Consider Google for example. The search engine has become world-famous and mega-popular.

Go to Google and you will see that it remains the simplest page on the Internet.

This factor contributed to the company’s dominance in the search category. Where its competitors stuffed their homepages who can create whiteboard animation, commercials and photos, Google’s plain white background made it easier to use.

Take an example from one of the world’s most popular websites. Simplicity drives sales. You can apply this to your online store too.

Kill ads

When buyers come to your site, you want them to focus on your product offerings. Or maybe you think it’s more important to have additional income from ad placement, banner ads or pop-up ads? Here’s a simple fact. These things tend to annoy buyers.

When people visit a website, they focus on the assortment or specific product in order to make a purchasing decision. You shouldn’t distract them to get a few cents when you have the opportunity to make more serious profit from the sale of the main product.

Plus, placing banners and pop-ups makes your site slower, resulting in bounces and lost revenue.

Center your homepage on a specific buyer’s action

The home screen is the area of ​​your site that is visible to the user before scrolling. It is desirable to have information on only one thing on it. Focus on getting the client to discover what they are looking for as quickly as possible.

It is especially important if you attract paid traffic (for example, contextual advertising), it is important that the client, having clicked on the advertisement, gets to the page with a specific product, and not to the category as a whole.

If your homepage looks simple, users will do what you want. If the site is cluttered with all sorts of information, then people will wonder what they should do, they will have to look around a little, delve into it, figure it out … If you are lucky, they will find what they were looking for and make a purchase.

If not, they will get upset and go to another site where they can find the product they need and buy it there.

Pictures speak more than words

Our brains process images much faster than text. When your site uses photos effectively, users stay in your store for a longer period of time. This is also a fact.

Plus, the images are versatile. Even if a person does not speak the language, but is looking for a certain product, good pictures will help him make a purchase.

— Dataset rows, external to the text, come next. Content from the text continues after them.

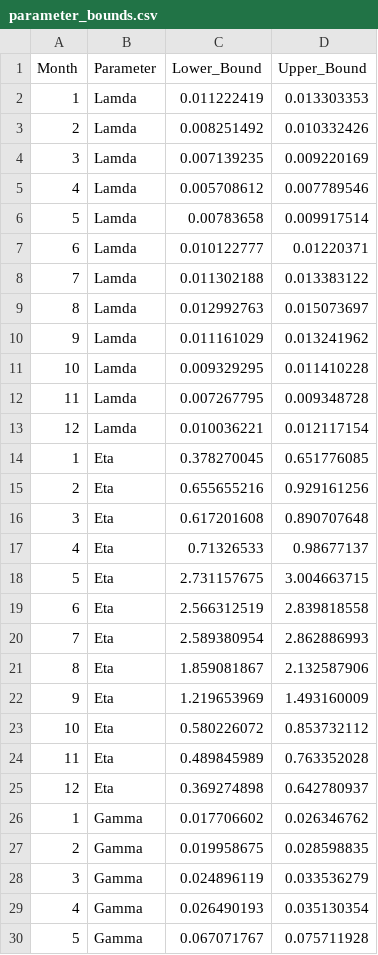
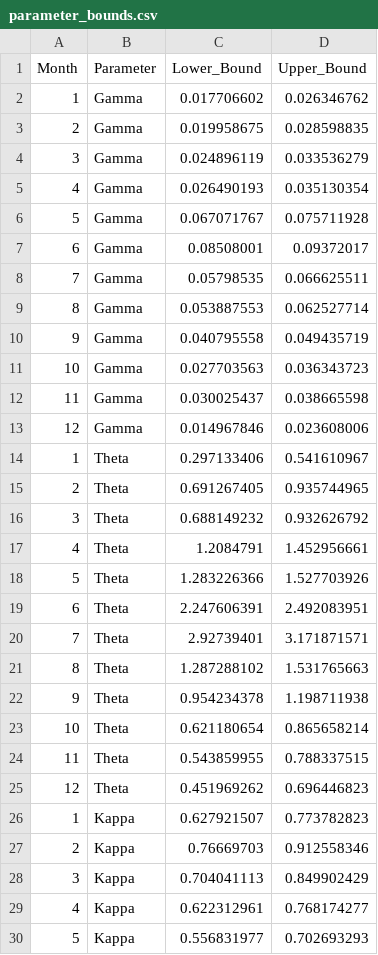
Before and after one commit to rwgen1/rwgen, a CSV file: examples/spatial/input/fitting/parameter_bounds.csv (was examples/stnsrp/input/fitting/parameter_bounds.csv), drawn as a sheet; only a part is shown; the shorter side is filled out with more unchanged rows.

Commit message:
example updates

```diff
--- a/examples/stnsrp/input/fitting/parameter_bounds.csv
+++ b/examples/spatial/input/fitting/parameter_bounds.csv
@@ -1,26 +1,2 @@
 Month,Parameter,Lower_Bound,Upper_Bound
-1,Lamda,0.011222419,0.013303353
-2,Lamda,0.008251492,0.010332426
-3,Lamda,0.007139235,0.009220169
-4,Lamda,0.005708612,0.007789546
-5,Lamda,0.00783658,0.009917514
-6,Lamda,0.010122777,0.01220371
-7,Lamda,0.011302188,0.013383122
-8,Lamda,0.012992763,0.015073697
-9,Lamda,0.011161029,0.013241962
-10,Lamda,0.009329295,0.011410228
-11,Lamda,0.007267795,0.009348728
-12,Lamda,0.010036221,0.012117154
-1,Eta,0.378270045,0.651776085
-2,Eta,0.655655216,0.929161256
-3,Eta,0.617201608,0.890707648
-4,Eta,0.71326533,0.98677137
-5,Eta,2.731157675,3.004663715
-6,Eta,2.566312519,2.839818558
-7,Eta,2.589380954,2.862886993
-8,Eta,1.859081867,2.132587906
-9,Eta,1.219653969,1.493160009
-10,Eta,0.580226072,0.853732112
-11,Eta,0.489845989,0.763352028
-12,Eta,0.369274898,0.642780937
 1,Gamma,0.017706602,0.026346762
```
Also changed, not shown: 55 other files.
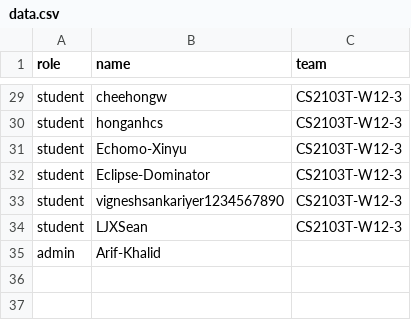
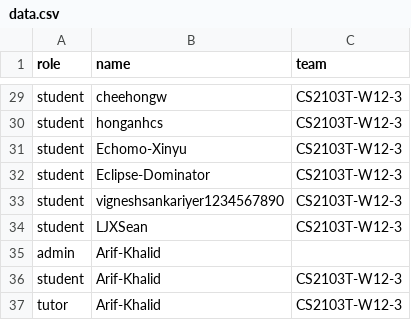
Before and after one commit to Arif-Khalid/public_data, a CSV file: data.csv, drawn as a sheet; only a part is shown, gaps mark what is left out; the diff names each change by its address in the sheet, - before the commit and + after, or states it on an @@ line.

Commit message:
Update data.csv to include myself in all roles

```diff
--- a/data.csv
+++ b/data.csv
+row 36: student | Arif-Khalid | CS2103T-W12-3
+row 37: tutor | Arif-Khalid | CS2103T-W12-3
```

Seven is your lucky number

Our short-term memory can store and remember only seven elements. If you suggest more to users, keep in mind you are upsetting them. The more options you give a person, the more likely you are to create indecision in the customer.

Large selection makes people reluctant to buy as they seek confirmation of their decision. Give customers too many options and they won’t buy anything at all.

Drop-dead weight

Monitoring your site’s analytics can help you determine which buttons are being used and which ones are just taking up space. If you find links that are not used by visitors, just get rid of them. Why keep things that no one else uses?

The same goes for goods. If a product hangs on the home screen from day to day and is not sold, then you should get rid of it in order to give a chance to sell something else.

Think of screen space like display cases and shelves in a store. It is a well-known move of marketers to display more expensive or more popular goods at the level of the eyes of buyers. The same method applies to online stores.

These are just a few of the ways you can simplify your online store to drive sales.

The key takeaway is that the more complex your ecommerce site is, the less conversion you will see.